Study material Block Start

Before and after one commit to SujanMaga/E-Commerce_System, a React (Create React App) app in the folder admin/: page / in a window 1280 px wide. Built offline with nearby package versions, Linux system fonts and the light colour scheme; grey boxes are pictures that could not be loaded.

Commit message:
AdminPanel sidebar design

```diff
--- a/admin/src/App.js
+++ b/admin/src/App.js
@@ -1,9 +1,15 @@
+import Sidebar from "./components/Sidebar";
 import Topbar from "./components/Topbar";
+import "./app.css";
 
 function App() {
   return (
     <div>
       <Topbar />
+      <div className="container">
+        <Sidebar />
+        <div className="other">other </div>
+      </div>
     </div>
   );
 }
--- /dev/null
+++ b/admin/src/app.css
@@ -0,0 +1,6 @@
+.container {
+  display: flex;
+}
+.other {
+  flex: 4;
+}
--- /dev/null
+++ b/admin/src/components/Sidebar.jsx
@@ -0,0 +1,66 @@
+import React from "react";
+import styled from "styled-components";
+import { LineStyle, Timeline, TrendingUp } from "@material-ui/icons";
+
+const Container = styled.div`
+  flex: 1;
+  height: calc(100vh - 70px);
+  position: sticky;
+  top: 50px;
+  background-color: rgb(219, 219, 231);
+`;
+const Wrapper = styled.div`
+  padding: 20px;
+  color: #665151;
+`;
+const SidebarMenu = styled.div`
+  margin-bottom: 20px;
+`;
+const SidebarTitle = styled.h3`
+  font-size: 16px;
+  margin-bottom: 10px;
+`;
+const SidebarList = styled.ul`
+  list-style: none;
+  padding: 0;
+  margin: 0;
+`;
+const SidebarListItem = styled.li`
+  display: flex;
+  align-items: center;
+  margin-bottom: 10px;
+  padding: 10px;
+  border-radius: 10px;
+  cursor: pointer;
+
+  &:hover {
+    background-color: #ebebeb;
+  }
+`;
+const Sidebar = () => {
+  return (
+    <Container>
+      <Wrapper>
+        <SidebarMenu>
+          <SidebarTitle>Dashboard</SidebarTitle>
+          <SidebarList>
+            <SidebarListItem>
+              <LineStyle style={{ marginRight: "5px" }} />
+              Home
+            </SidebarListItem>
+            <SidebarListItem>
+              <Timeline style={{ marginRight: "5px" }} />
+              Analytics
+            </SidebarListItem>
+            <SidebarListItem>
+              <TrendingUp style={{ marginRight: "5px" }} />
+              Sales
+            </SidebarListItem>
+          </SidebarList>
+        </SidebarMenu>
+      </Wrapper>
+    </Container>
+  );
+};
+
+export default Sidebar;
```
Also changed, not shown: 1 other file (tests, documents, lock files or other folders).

Study material Block End

> _Problem details_: Every line above should be reproduced precisely.

> _Task output_:
Before and after one commit to SujanMaga/E-Commerce_System, a React (Create React App) app in the folder admin/: page / in a window 1280 px wide. Built offline with nearby package versions, Linux system fonts and the light colour scheme; grey boxes are pictures that could not be loaded.

Commit message:
AdminPanel sidebar design

```diff
--- a/admin/src/App.js
+++ b/admin/src/App.js
@@ -1,9 +1,15 @@
+import Sidebar from "./components/Sidebar";
 import Topbar from "./components/Topbar";
+import "./app.css";
 
 function App() {
   return (
     <div>
       <Topbar />
+      <div className="container">
+        <Sidebar />
+        <div className="other">other </div>
+      </div>
     </div>
   );
 }
--- /dev/null
+++ b/admin/src/app.css
@@ -0,0 +1,6 @@
+.container {
+  display: flex;
+}
+.other {
+  flex: 4;
+}
--- /dev/null
+++ b/admin/src/components/Sidebar.jsx
@@ -0,0 +1,66 @@
+import React from "react";
+import styled from "styled-components";
+import { LineStyle, Timeline, TrendingUp } from "@material-ui/icons";
+
+const Container = styled.div`
+  flex: 1;
+  height: calc(100vh - 70px);
+  position: sticky;
+  top: 50px;
+  background-color: rgb(219, 219, 231);
+`;
+const Wrapper = styled.div`
+  padding: 20px;
+  color: #665151;
+`;
+const SidebarMenu = styled.div`
+  margin-bottom: 20px;
+`;
+const SidebarTitle = styled.h3`
+  font-size: 16px;
+  margin-bottom: 10px;
+`;
+const SidebarList = styled.ul`
+  list-style: none;
+  padding: 0;
+  margin: 0;
+`;
+const SidebarListItem = styled.li`
+  display: flex;
+  align-items: center;
+  margin-bottom: 10px;
+  padding: 10px;
+  border-radius: 10px;
+  cursor: pointer;
+
+  &:hover {
+    background-color: #ebebeb;
+  }
+`;
+const Sidebar = () => {
+  return (
+    <Container>
+      <Wrapper>
+        <SidebarMenu>
+          <SidebarTitle>Dashboard</SidebarTitle>
+          <SidebarList>
+            <SidebarListItem>
+              <LineStyle style={{ marginRight: "5px" }} />
+              Home
+            </SidebarListItem>
+            <SidebarListItem>
+              <Timeline style={{ marginRight: "5px" }} />
+              Analytics
+            </SidebarListItem>
+            <SidebarListItem>
+              <TrendingUp style={{ marginRight: "5px" }} />
+              Sales
+            </SidebarListItem>
+          </SidebarList>
+        </SidebarMenu>
+      </Wrapper>
+    </Container>
+  );
+};
+
+export default Sidebar;
```
Also changed, not shown: 1 other file (tests, documents, lock files or other folders).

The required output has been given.